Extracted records

- Opening Delimiter -

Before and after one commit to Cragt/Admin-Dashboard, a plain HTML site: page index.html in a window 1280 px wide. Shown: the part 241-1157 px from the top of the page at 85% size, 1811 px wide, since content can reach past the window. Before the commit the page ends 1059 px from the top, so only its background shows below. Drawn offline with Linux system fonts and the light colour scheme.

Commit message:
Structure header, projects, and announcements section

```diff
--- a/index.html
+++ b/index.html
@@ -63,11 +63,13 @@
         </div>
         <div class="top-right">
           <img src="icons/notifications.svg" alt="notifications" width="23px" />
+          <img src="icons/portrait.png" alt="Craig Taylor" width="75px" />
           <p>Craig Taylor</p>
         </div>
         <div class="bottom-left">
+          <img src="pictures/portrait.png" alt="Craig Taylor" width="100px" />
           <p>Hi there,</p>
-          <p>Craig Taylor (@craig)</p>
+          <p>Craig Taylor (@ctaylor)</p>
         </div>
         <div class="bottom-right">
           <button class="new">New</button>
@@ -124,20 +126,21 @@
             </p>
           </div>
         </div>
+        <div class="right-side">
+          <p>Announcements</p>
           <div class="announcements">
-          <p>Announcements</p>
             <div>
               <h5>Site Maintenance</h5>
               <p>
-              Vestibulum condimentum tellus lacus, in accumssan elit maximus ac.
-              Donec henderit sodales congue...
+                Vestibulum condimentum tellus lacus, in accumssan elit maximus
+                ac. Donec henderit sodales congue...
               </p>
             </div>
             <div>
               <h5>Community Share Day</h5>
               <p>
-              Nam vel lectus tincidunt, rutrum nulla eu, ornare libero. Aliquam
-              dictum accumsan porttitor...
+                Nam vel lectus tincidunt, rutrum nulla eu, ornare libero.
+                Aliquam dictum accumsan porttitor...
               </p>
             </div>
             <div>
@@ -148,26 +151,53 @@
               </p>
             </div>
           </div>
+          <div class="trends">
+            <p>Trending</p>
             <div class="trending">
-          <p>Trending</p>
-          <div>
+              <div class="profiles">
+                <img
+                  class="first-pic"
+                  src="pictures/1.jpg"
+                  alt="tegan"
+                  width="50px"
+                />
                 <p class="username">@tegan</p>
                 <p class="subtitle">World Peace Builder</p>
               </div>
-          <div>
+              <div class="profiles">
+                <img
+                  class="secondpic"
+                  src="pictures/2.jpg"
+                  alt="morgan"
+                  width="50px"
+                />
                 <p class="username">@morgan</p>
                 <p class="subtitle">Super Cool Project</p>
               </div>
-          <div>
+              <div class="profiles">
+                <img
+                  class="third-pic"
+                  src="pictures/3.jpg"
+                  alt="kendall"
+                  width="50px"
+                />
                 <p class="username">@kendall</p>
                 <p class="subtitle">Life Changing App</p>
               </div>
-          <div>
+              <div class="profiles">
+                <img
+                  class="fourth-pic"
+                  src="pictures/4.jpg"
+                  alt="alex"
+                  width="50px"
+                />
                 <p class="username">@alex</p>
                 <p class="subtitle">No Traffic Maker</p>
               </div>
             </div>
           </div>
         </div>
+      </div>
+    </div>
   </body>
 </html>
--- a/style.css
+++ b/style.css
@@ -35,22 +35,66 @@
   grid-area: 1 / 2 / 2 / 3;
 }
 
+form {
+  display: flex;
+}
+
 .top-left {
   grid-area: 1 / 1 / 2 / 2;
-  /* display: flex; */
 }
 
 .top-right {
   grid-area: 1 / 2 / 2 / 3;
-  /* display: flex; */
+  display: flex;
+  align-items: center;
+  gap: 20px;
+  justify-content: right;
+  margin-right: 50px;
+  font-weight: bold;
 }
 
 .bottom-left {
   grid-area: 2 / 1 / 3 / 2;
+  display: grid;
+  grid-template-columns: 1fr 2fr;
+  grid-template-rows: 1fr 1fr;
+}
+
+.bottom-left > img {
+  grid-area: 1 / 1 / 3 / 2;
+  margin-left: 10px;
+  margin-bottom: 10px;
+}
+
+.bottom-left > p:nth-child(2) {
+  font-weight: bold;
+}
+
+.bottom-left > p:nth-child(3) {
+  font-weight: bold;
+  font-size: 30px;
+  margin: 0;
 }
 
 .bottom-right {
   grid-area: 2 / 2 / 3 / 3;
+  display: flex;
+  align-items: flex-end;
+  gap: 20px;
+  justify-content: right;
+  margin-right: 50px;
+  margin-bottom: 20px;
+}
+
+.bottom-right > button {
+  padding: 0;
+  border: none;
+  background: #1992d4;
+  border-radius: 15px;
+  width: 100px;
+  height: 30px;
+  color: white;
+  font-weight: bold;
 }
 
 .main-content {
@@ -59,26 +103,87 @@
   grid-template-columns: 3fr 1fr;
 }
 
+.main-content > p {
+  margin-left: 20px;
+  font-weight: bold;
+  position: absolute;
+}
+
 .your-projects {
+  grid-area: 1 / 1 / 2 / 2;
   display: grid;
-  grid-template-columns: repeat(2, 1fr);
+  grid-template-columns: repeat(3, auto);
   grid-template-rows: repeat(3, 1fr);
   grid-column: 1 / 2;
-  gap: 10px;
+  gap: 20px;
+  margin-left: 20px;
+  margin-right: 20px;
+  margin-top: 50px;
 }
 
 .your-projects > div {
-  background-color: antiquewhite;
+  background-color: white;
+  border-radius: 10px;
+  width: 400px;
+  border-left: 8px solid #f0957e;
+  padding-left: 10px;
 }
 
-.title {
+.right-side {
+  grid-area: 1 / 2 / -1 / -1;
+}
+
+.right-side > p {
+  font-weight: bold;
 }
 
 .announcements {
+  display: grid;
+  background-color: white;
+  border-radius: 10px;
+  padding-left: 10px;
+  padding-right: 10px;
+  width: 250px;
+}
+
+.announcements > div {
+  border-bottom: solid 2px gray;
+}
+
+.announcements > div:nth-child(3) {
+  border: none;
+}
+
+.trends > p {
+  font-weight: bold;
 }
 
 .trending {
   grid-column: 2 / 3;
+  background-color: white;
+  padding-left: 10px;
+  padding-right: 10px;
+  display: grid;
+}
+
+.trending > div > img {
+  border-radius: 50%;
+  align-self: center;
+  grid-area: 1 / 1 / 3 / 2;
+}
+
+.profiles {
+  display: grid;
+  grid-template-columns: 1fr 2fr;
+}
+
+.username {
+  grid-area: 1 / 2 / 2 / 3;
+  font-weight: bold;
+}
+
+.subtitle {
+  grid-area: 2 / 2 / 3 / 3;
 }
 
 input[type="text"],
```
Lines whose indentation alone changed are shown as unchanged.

- Closing Delimiter -

• _Exercise details_:
The expected response is the full data, reproduced exactly.

• _Task solution_:
Before and after one commit to Cragt/Admin-Dashboard, a plain HTML site: page index.html in a window 1280 px wide. Shown: the part 241-1157 px from the top of the page at 85% size, 1811 px wide, since content can reach past the window. Before the commit the page ends 1059 px from the top, so only its background shows below. Drawn offline with Linux system fonts and the light colour scheme.

Commit message:
Structure header, projects, and announcements section

```diff
--- a/index.html
+++ b/index.html
@@ -63,11 +63,13 @@
         </div>
         <div class="top-right">
           <img src="icons/notifications.svg" alt="notifications" width="23px" />
+          <img src="icons/portrait.png" alt="Craig Taylor" width="75px" />
           <p>Craig Taylor</p>
         </div>
         <div class="bottom-left">
+          <img src="pictures/portrait.png" alt="Craig Taylor" width="100px" />
           <p>Hi there,</p>
-          <p>Craig Taylor (@craig)</p>
+          <p>Craig Taylor (@ctaylor)</p>
         </div>
         <div class="bottom-right">
           <button class="new">New</button>
@@ -124,20 +126,21 @@
             </p>
           </div>
         </div>
+        <div class="right-side">
+          <p>Announcements</p>
           <div class="announcements">
-          <p>Announcements</p>
             <div>
               <h5>Site Maintenance</h5>
               <p>
-              Vestibulum condimentum tellus lacus, in accumssan elit maximus ac.
-              Donec henderit sodales congue...
+                Vestibulum condimentum tellus lacus, in accumssan elit maximus
+                ac. Donec henderit sodales congue...
               </p>
             </div>
             <div>
               <h5>Community Share Day</h5>
               <p>
-              Nam vel lectus tincidunt, rutrum nulla eu, ornare libero. Aliquam
-              dictum accumsan porttitor...
+                Nam vel lectus tincidunt, rutrum nulla eu, ornare libero.
+                Aliquam dictum accumsan porttitor...
               </p>
             </div>
             <div>
@@ -148,26 +151,53 @@
               </p>
             </div>
           </div>
+          <div class="trends">
+            <p>Trending</p>
             <div class="trending">
-          <p>Trending</p>
-          <div>
+              <div class="profiles">
+                <img
+                  class="first-pic"
+                  src="pictures/1.jpg"
+                  alt="tegan"
+                  width="50px"
+                />
                 <p class="username">@tegan</p>
                 <p class="subtitle">World Peace Builder</p>
               </div>
-          <div>
+              <div class="profiles">
+                <img
+                  class="secondpic"
+                  src="pictures/2.jpg"
+                  alt="morgan"
+                  width="50px"
+                />
                 <p class="username">@morgan</p>
                 <p class="subtitle">Super Cool Project</p>
               </div>
-          <div>
+              <div class="profiles">
+                <img
+                  class="third-pic"
+                  src="pictures/3.jpg"
+                  alt="kendall"
+                  width="50px"
+                />
                 <p class="username">@kendall</p>
                 <p class="subtitle">Life Changing App</p>
               </div>
-          <div>
+              <div class="profiles">
+                <img
+                  class="fourth-pic"
+                  src="pictures/4.jpg"
+                  alt="alex"
+                  width="50px"
+                />
                 <p class="username">@alex</p>
                 <p class="subtitle">No Traffic Maker</p>
               </div>
             </div>
           </div>
         </div>
+      </div>
+    </div>
   </body>
 </html>
--- a/style.css
+++ b/style.css
@@ -35,22 +35,66 @@
   grid-area: 1 / 2 / 2 / 3;
 }
 
+form {
+  display: flex;
+}
+
 .top-left {
   grid-area: 1 / 1 / 2 / 2;
-  /* display: flex; */
 }
 
 .top-right {
   grid-area: 1 / 2 / 2 / 3;
-  /* display: flex; */
+  display: flex;
+  align-items: center;
+  gap: 20px;
+  justify-content: right;
+  margin-right: 50px;
+  font-weight: bold;
 }
 
 .bottom-left {
   grid-area: 2 / 1 / 3 / 2;
+  display: grid;
+  grid-template-columns: 1fr 2fr;
+  grid-template-rows: 1fr 1fr;
+}
+
+.bottom-left > img {
+  grid-area: 1 / 1 / 3 / 2;
+  margin-left: 10px;
+  margin-bottom: 10px;
+}
+
+.bottom-left > p:nth-child(2) {
+  font-weight: bold;
+}
+
+.bottom-left > p:nth-child(3) {
+  font-weight: bold;
+  font-size: 30px;
+  margin: 0;
 }
 
 .bottom-right {
   grid-area: 2 / 2 / 3 / 3;
+  display: flex;
+  align-items: flex-end;
+  gap: 20px;
+  justify-content: right;
+  margin-right: 50px;
+  margin-bottom: 20px;
+}
+
+.bottom-right > button {
+  padding: 0;
+  border: none;
+  background: #1992d4;
+  border-radius: 15px;
+  width: 100px;
+  height: 30px;
+  color: white;
+  font-weight: bold;
 }
 
 .main-content {
@@ -59,26 +103,87 @@
   grid-template-columns: 3fr 1fr;
 }
 
+.main-content > p {
+  margin-left: 20px;
+  font-weight: bold;
+  position: absolute;
+}
+
 .your-projects {
+  grid-area: 1 / 1 / 2 / 2;
   display: grid;
-  grid-template-columns: repeat(2, 1fr);
+  grid-template-columns: repeat(3, auto);
   grid-template-rows: repeat(3, 1fr);
   grid-column: 1 / 2;
-  gap: 10px;
+  gap: 20px;
+  margin-left: 20px;
+  margin-right: 20px;
+  margin-top: 50px;
 }
 
 .your-projects > div {
-  background-color: antiquewhite;
+  background-color: white;
+  border-radius: 10px;
+  width: 400px;
+  border-left: 8px solid #f0957e;
+  padding-left: 10px;
 }
 
-.title {
+.right-side {
+  grid-area: 1 / 2 / -1 / -1;
+}
+
+.right-side > p {
+  font-weight: bold;
 }
 
 .announcements {
+  display: grid;
+  background-color: white;
+  border-radius: 10px;
+  padding-left: 10px;
+  padding-right: 10px;
+  width: 250px;
+}
+
+.announcements > div {
+  border-bottom: solid 2px gray;
+}
+
+.announcements > div:nth-child(3) {
+  border: none;
+}
+
+.trends > p {
+  font-weight: bold;
 }
 
 .trending {
   grid-column: 2 / 3;
+  background-color: white;
+  padding-left: 10px;
+  padding-right: 10px;
+  display: grid;
+}
+
+.trending > div > img {
+  border-radius: 50%;
+  align-self: center;
+  grid-area: 1 / 1 / 3 / 2;
+}
+
+.profiles {
+  display: grid;
+  grid-template-columns: 1fr 2fr;
+}
+
+.username {
+  grid-area: 1 / 2 / 2 / 3;
+  font-weight: bold;
+}
+
+.subtitle {
+  grid-area: 2 / 2 / 3 / 3;
 }
 
 input[type="text"],
```
Lines whose indentation alone changed are shown as unchanged.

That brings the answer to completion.